It’s odd that the drone debate has only now come up given that drones have been used domestically for quite a while. They are operated by DHS to patrol the border, and in one 2011 case a drone was used to facilitate the arrest of a North Dakota farmer for neglecting to report stray cattle to authorities.
Court records state that last June, six cows wandered onto Brossart’s 3,000 acre farm, about 60 miles west of Grand Forks. Brossart allegedly refused to return the cows, which led to a long, armed standoff with the Grand Forks police department. At some point during the standoff, Homeland Security, through an agreement with local police, offered up the use of an unmanned predator drone, which “was used for surveillance,” according to the court documents.
Grand Forks SWAT team chief Bill Macki said in an interview that the drone was used to ensure Brossart and his family members, who were also charged, didn’t leave the farm and were unarmed during the arresting raid.
So yes, drones are already being used domestically.
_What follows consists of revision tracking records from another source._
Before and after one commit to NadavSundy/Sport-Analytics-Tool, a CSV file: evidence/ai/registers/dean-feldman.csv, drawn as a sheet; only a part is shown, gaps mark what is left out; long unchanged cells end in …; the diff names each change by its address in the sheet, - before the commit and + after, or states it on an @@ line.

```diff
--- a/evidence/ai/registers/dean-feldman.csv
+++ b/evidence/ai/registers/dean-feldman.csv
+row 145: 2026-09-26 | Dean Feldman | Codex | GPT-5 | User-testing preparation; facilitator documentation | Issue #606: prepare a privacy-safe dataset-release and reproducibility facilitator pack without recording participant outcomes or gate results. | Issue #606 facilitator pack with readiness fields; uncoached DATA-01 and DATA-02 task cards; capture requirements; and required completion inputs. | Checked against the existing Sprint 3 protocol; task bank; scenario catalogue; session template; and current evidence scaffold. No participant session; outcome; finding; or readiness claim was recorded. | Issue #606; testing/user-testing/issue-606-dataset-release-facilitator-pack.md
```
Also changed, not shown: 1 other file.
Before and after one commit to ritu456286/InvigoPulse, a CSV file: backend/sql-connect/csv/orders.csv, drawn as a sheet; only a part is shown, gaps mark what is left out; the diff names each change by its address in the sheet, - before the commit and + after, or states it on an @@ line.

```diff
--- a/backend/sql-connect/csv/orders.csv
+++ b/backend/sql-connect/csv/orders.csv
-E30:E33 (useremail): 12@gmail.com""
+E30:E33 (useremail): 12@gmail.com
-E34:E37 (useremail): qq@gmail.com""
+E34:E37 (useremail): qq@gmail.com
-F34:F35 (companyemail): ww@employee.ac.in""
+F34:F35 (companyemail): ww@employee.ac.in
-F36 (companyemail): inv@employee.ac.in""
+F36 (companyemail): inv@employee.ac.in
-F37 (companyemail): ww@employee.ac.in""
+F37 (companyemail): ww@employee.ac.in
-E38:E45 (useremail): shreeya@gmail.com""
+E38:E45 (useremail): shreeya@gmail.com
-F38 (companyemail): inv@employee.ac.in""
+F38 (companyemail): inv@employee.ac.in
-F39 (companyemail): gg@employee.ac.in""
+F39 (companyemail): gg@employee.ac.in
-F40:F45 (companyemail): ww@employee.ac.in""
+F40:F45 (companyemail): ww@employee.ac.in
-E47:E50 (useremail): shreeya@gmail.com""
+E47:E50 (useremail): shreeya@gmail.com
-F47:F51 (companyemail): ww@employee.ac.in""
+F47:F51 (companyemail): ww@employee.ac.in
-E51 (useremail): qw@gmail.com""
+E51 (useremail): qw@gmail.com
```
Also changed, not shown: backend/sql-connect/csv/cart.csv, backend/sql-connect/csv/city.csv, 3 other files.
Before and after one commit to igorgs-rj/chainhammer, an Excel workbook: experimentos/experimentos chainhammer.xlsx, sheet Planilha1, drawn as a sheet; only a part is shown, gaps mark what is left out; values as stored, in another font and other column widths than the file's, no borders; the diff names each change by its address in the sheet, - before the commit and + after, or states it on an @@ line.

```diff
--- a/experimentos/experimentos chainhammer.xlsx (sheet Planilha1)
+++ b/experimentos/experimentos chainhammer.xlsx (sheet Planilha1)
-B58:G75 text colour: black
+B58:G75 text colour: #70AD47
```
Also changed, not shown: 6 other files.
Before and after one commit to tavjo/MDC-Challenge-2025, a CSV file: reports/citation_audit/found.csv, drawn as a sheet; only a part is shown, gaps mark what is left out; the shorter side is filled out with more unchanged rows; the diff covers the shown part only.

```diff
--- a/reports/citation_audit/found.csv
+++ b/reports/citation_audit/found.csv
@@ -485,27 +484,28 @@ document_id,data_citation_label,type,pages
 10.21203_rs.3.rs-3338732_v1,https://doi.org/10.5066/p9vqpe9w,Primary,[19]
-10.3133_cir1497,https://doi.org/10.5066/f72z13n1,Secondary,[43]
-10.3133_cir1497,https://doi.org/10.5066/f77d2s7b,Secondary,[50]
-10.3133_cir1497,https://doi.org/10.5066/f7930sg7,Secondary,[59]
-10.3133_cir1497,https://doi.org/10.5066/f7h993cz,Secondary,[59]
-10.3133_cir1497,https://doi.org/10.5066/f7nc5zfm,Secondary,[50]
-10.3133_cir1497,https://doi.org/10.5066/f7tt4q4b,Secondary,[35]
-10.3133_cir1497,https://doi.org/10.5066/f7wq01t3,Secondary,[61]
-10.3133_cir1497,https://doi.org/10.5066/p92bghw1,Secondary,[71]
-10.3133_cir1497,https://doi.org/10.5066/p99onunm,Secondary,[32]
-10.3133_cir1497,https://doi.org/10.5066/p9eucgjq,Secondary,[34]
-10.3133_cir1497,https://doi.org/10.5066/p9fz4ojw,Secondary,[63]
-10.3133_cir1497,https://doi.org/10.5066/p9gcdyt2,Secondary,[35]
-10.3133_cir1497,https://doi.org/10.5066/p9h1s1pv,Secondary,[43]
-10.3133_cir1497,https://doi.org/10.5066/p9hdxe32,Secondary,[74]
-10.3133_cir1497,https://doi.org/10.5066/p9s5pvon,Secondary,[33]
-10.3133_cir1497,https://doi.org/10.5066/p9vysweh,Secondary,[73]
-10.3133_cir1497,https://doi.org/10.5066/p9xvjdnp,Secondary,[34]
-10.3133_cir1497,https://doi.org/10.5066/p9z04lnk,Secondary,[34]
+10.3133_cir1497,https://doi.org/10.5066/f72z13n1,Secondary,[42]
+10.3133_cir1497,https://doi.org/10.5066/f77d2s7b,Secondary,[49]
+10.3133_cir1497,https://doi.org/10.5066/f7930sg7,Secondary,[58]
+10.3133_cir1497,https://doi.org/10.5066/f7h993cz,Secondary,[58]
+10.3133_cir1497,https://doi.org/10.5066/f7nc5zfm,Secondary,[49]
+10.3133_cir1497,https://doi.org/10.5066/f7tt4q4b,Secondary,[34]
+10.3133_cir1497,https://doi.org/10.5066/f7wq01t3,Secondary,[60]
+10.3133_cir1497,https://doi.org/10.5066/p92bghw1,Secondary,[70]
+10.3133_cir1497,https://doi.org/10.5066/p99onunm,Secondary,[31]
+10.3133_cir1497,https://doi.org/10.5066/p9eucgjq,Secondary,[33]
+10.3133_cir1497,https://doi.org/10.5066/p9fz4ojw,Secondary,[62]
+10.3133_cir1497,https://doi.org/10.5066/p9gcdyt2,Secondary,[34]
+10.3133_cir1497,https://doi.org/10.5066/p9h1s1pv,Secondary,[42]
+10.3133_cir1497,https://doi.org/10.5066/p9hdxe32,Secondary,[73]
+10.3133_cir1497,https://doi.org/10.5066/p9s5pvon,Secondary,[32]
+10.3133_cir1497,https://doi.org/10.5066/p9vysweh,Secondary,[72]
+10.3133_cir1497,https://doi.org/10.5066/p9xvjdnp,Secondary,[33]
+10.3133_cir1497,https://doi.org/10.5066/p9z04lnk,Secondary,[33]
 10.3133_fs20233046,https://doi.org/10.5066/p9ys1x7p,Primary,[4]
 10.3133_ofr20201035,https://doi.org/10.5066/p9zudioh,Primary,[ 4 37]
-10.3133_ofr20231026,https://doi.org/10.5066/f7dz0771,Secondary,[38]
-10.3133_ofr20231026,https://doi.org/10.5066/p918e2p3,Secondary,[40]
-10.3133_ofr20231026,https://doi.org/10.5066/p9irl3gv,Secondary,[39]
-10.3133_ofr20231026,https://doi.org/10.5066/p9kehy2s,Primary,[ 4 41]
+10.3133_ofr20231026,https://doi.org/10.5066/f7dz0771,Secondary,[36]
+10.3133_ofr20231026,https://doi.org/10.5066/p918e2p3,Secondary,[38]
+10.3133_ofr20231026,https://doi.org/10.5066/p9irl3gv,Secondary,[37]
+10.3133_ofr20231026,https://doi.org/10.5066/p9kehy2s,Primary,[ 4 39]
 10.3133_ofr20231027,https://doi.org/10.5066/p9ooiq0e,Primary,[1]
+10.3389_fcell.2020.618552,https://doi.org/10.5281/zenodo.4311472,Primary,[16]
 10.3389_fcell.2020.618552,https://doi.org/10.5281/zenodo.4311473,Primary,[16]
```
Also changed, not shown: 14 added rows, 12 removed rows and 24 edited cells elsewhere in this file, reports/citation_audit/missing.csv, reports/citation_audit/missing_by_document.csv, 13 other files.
The Brossart case cannot be the only one (cooperation between DHS and local police is well known and openly discussed in border regions), but it was ignored because he’s a hick farmer, and those people don’t matter in the NY Times or on network television.
However, now that urban police departments have begun to order drones, suddenly the literati are starting to talk about them. City people might find themselves being videotaped by sneaky little drones while sparking up a joint in their apartment in a vibrant neighborhood. Maybe a tryst with an underage male prostitute, ordinarily ignored by police, might be caught on tape. It’s pretty scary stuff!
But never fear, Vanguard Defense Industries, manufacturer of the Shadow Hawk helicopter drone, assures us that the drones will be used for uquestionable scenarios, like domestic violence policing:
A ShadowHawk® can maintain aerial surveillance of an area (i.e. house, vehicle, person, etc.) at 700 feet without being heard or seen unlike full sized aircraft. Imagine the advantage provided to an entry team in the following scenarios; high risk warrant, hostage rescue, domestic violence, etc.
Quite clever of the manufacturer. I’m sure the company understands that at least 51% of all citizens will support almost any violation of civil liberties and the Constitution so long as it involves “protecting women.”
Nevermind the fact that spying on people suspected of domestic violence is possibly the most covenient of all excuses for violating privacy (all the police have to say is that “a neighbor reported an argument”) — if it is intended to prevent violence against women it’s all for the best.
The crusade against domestic violence along with the war on drugs has provided more justifications for permanently shredding constitutional rights than anything in history. Before these campaigns, only wars were used in this manner, but wars are by their nature temporary. The war on drugs and the war against domestic violence are eternal. They will never end, and they will continuously justify more intrusions into the private lives of citizens.